#20: Joins U.S. Coast Guard
While Arnold Palmer was in his final year of college at Wake Forest University, his close friend and golf teammate Bud Worsham was killed in a car accident. Distraught and shaken, Palmer left school and joined The United States Coast Guard.
He reported for duty to Cape May in January of 1951, in what he described as the coldest, bleakest part of winter. After basic training he was kept on at the base, where he helped to train recruits and, eventually, where he built a 9-hole golf course with his hands—his first design project, of a sort. Beyond golf, though, Palmer credits the Coast Guard with helping him to develop as a man. “The knowledge that I gained, the maturity that I gained in the Coast Guard was unbelievable. It matured me,” Palmer told the Coast Guard’s Compass publication in 2012. “It made me a better person for the world.”
#6: The Day He Said "We Can Do Better"
In the mid-1980s, when Arnold and Winnie Palmer visited the neonatal intensive care unit and pediatrics wing of Orlando Regional Medical Center, they were impressed by the talent and dedication of the staff, but they were bothered by the modest facilities.
“We can do better than this,” Arnold said. “We should do better than this, for the children of our community.”

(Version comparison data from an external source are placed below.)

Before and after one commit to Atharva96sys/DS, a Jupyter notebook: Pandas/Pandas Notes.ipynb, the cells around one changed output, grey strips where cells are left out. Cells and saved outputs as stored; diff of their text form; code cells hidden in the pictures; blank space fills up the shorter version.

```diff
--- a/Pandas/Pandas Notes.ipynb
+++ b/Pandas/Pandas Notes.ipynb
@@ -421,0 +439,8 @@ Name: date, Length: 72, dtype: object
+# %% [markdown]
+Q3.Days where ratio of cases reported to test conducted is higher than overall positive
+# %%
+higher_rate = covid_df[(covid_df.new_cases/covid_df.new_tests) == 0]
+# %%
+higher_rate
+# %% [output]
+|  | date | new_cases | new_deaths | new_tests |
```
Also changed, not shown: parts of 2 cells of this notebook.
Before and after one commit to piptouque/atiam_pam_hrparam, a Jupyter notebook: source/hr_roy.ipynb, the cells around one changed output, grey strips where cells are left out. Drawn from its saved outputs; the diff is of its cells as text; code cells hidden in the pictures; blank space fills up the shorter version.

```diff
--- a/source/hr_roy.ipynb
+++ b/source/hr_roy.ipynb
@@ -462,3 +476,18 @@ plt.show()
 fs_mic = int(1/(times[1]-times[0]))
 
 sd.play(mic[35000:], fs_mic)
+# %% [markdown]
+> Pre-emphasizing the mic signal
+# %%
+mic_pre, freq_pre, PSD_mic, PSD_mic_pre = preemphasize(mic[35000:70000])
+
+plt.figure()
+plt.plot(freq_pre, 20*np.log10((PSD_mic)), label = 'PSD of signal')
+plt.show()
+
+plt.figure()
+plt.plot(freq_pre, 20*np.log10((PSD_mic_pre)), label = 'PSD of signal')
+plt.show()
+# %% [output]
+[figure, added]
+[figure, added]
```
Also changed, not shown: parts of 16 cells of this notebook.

That statement led to what is today the Arnold Palmer Hospital for Children, the fourth-largest neonatal intensive care unit in the country, and Central Florida's only pediatric Level One Trauma Center. With the Winnie Palmer Hospital for Women & Babies, it's just part of the Arnold & Winnie Palmer Foundation’s commitment to improving children’s health—and an inspiration to us all to “do better” whenever an opportunity presents itself.
#3: Every Time Arnie Helped a Child
There are few environments as thrilling as Pebble Beach Golf Links in the midst of a tournament, but for a young Roger Maltbie the crowds proved too much—until Arnold Palmer stepped in.
In the early 1960s a 10-year-old Roger went to a tournament at the famed California course and become separated from his parents. He was standing behind the second tee looking worried when, as he explained to Golf Digest years later, Arnold Palmer looked over and saw him. Palmer, who was playing in the event, asked Roger if he was OK. Maltbie explained that he’d lost his parents and was scared, and Palmer took him by the hand and said, “Come with me. They’ll see you with me.” They did, and Maltbie treasures the memory of his mother yelling “ROGER!” from the gallery as he walked down the fairway with a legend. Maltbie eventually became a five-time winner on the PGA TOUR and a golf announcer, and when he recounted the “lost” story to Arnold many years later, he said Palmer had no recollection of the event. “I think it says a lot about the man,” Maltibie said. “He’d done the same thing for other kids.”
Quotes from Golf Digest “Life of the Party” by Craig Bestrom, June 4, 2008.